§ To do
Pull each line containing "TotalEffectiveEquipmentPerformanceTopic" out of the data and copy it.

§ Data extracts
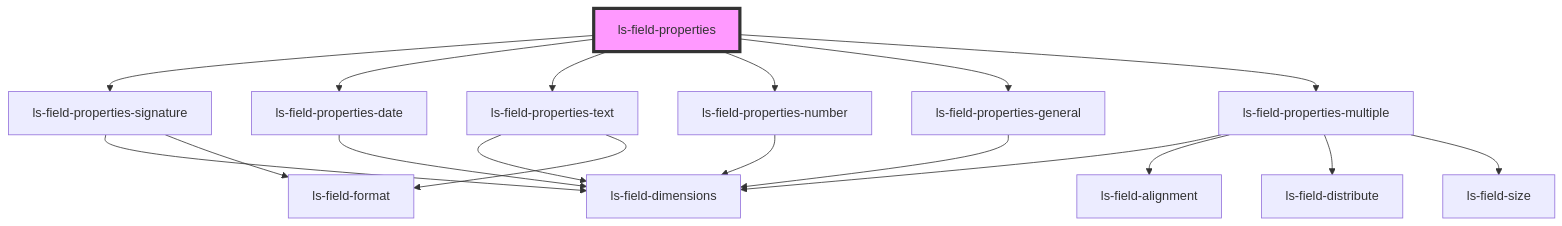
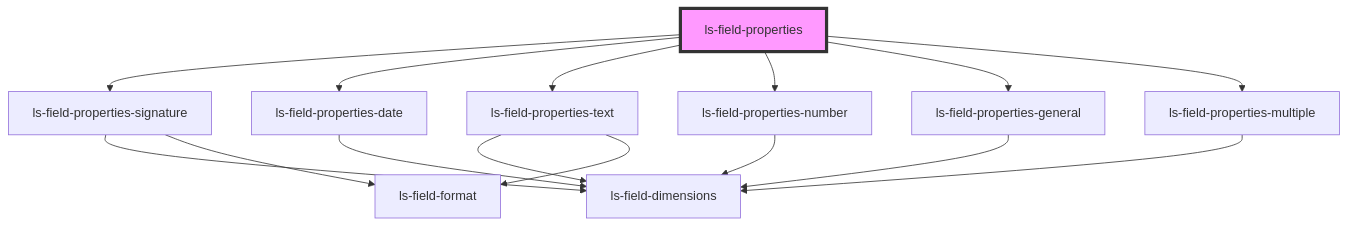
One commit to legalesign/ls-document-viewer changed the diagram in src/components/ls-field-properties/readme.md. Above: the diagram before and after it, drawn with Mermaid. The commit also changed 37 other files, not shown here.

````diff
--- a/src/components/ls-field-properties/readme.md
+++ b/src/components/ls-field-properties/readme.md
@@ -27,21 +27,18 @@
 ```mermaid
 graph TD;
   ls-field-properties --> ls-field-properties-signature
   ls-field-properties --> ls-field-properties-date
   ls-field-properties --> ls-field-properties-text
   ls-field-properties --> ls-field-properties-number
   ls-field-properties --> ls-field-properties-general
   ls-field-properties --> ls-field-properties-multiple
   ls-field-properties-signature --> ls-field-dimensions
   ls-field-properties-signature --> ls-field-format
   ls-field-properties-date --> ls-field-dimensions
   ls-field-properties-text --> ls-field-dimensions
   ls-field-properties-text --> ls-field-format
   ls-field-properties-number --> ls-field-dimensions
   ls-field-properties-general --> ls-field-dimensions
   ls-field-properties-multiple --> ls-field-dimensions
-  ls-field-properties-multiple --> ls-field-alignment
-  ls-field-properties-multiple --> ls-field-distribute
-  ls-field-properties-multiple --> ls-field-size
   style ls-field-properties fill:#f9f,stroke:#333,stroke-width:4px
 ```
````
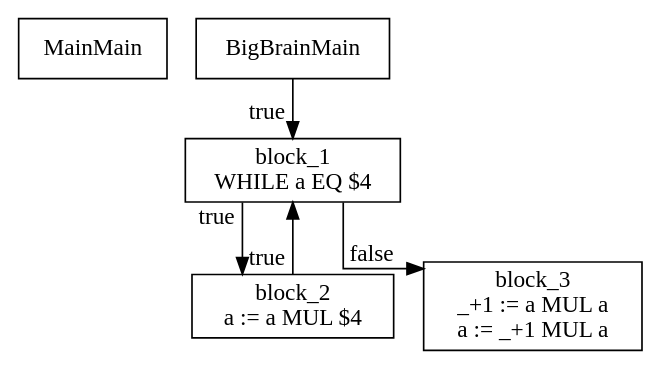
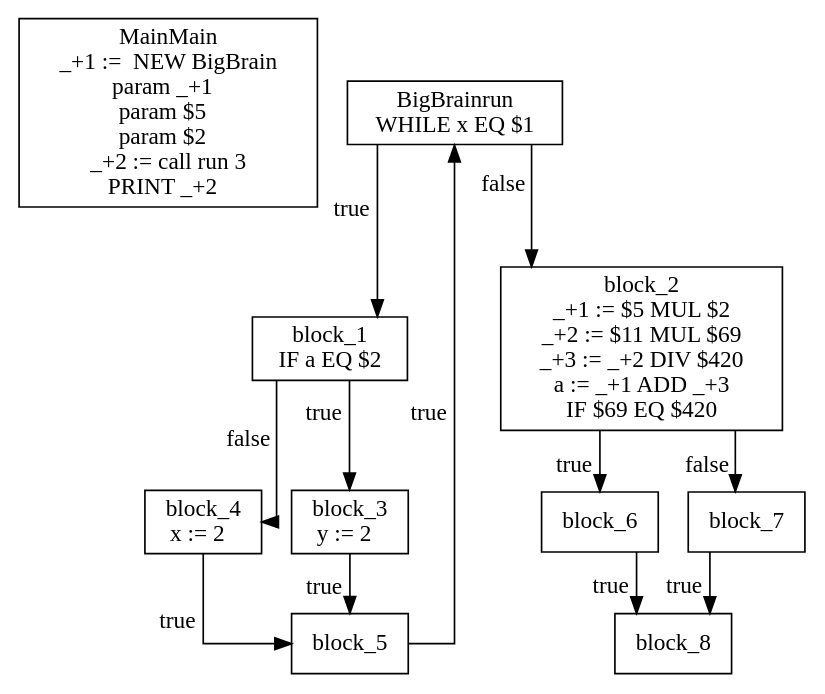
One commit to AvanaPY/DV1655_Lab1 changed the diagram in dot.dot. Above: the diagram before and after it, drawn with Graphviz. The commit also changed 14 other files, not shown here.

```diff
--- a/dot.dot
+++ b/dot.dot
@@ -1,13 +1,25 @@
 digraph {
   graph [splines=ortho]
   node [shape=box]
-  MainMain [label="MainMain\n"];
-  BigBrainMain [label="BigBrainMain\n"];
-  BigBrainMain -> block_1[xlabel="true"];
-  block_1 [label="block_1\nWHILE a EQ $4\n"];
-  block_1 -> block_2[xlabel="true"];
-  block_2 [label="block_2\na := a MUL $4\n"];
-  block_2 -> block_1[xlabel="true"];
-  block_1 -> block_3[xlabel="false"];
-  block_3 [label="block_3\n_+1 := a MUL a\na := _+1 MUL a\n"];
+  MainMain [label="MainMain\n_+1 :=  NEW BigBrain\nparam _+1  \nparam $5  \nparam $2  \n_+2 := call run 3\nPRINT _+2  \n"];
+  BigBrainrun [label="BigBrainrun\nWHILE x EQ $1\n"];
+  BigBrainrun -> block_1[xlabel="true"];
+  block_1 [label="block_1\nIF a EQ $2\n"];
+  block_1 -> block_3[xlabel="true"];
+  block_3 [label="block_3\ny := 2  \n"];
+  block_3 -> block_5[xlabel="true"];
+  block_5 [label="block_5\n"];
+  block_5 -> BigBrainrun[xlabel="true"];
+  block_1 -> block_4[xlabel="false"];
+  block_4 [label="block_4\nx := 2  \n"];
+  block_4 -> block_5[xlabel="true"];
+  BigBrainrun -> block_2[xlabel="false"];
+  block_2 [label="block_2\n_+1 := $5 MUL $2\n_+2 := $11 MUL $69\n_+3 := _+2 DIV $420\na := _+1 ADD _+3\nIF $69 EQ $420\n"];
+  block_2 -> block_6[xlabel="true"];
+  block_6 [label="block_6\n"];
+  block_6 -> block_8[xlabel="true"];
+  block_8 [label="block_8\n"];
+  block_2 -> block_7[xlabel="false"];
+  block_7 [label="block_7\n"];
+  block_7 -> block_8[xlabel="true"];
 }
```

--

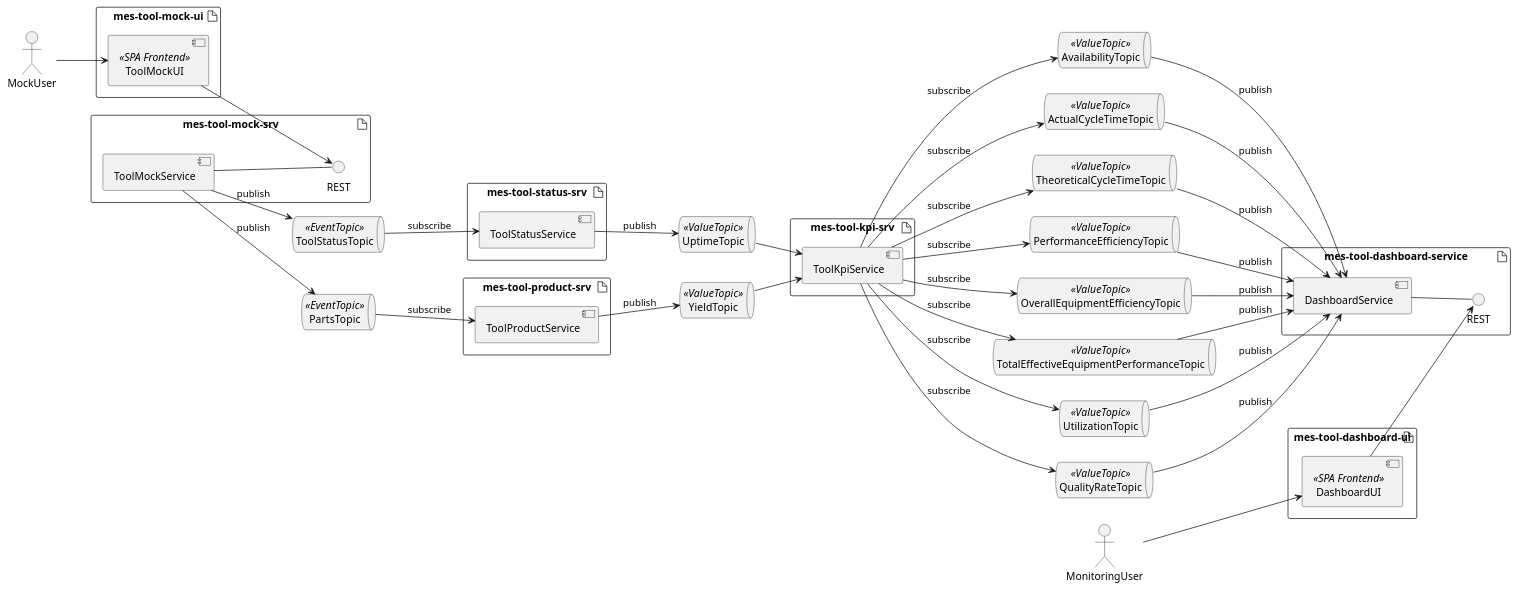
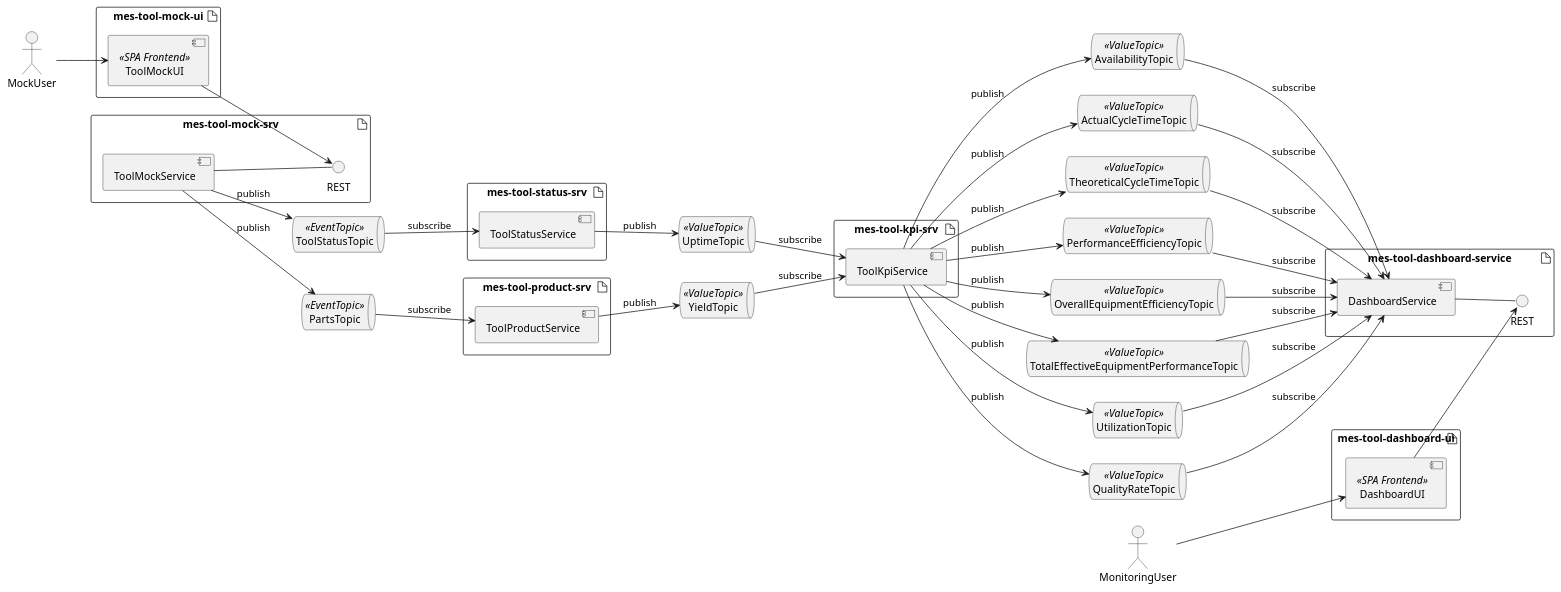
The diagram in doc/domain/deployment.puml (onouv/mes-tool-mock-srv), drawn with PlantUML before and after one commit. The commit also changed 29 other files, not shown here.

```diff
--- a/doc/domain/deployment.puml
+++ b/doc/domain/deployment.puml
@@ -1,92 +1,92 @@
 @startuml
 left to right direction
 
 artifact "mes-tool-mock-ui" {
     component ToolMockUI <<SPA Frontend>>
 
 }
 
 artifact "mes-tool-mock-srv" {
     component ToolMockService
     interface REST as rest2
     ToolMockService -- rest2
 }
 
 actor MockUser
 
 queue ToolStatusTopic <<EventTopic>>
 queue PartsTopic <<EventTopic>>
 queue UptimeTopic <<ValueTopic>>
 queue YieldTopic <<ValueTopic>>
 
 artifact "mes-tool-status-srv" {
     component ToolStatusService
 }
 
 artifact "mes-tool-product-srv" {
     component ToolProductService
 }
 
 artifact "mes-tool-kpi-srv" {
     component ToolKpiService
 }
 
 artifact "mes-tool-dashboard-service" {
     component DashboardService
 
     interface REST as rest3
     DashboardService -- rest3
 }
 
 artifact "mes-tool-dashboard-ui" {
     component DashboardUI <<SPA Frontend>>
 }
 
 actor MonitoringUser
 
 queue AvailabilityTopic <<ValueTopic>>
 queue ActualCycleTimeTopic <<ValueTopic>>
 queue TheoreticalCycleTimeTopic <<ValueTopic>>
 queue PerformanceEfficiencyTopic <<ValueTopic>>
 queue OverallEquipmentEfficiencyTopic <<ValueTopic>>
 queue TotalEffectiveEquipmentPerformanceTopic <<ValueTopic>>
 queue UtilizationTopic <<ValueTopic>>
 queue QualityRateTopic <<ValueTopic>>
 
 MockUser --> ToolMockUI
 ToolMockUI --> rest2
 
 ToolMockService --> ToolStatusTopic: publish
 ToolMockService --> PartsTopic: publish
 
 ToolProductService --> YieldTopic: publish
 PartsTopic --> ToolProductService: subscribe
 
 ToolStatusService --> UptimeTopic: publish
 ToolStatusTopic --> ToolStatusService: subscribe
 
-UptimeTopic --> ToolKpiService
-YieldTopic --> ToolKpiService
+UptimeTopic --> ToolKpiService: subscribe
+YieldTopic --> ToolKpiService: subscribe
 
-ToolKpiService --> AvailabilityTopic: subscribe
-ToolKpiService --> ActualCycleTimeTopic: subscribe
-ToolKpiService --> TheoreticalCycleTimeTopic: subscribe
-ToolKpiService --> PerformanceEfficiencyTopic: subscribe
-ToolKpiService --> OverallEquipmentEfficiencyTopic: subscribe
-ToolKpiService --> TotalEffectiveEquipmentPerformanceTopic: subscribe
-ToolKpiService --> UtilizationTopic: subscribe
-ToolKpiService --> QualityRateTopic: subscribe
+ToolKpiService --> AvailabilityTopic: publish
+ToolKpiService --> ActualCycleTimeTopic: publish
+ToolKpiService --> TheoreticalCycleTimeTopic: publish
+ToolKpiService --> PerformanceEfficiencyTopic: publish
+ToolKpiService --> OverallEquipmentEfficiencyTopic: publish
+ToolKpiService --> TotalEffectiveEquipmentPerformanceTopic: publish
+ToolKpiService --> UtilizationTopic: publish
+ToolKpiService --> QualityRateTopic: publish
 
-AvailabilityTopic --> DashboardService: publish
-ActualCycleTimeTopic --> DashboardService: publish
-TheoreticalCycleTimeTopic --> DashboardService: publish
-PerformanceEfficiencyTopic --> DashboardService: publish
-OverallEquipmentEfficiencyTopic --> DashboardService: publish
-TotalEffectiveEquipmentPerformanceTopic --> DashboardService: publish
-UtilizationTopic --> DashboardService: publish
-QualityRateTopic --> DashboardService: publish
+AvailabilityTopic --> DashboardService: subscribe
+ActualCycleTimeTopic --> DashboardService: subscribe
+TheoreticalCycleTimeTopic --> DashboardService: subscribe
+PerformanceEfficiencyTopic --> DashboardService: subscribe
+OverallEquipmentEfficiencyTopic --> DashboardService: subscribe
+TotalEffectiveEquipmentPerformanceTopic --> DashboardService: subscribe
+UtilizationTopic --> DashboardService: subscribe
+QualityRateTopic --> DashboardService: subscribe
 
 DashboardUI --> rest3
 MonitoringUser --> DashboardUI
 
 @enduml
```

§ Your solution
 queue TotalEffectiveEquipmentPerformanceTopic <<ValueTopic>>
-ToolKpiService --> TotalEffectiveEquipmentPerformanceTopic: subscribe
+ToolKpiService --> TotalEffectiveEquipmentPerformanceTopic: publish
-TotalEffectiveEquipmentPerformanceTopic --> DashboardService: publish
+TotalEffectiveEquipmentPerformanceTopic --> DashboardService: subscribe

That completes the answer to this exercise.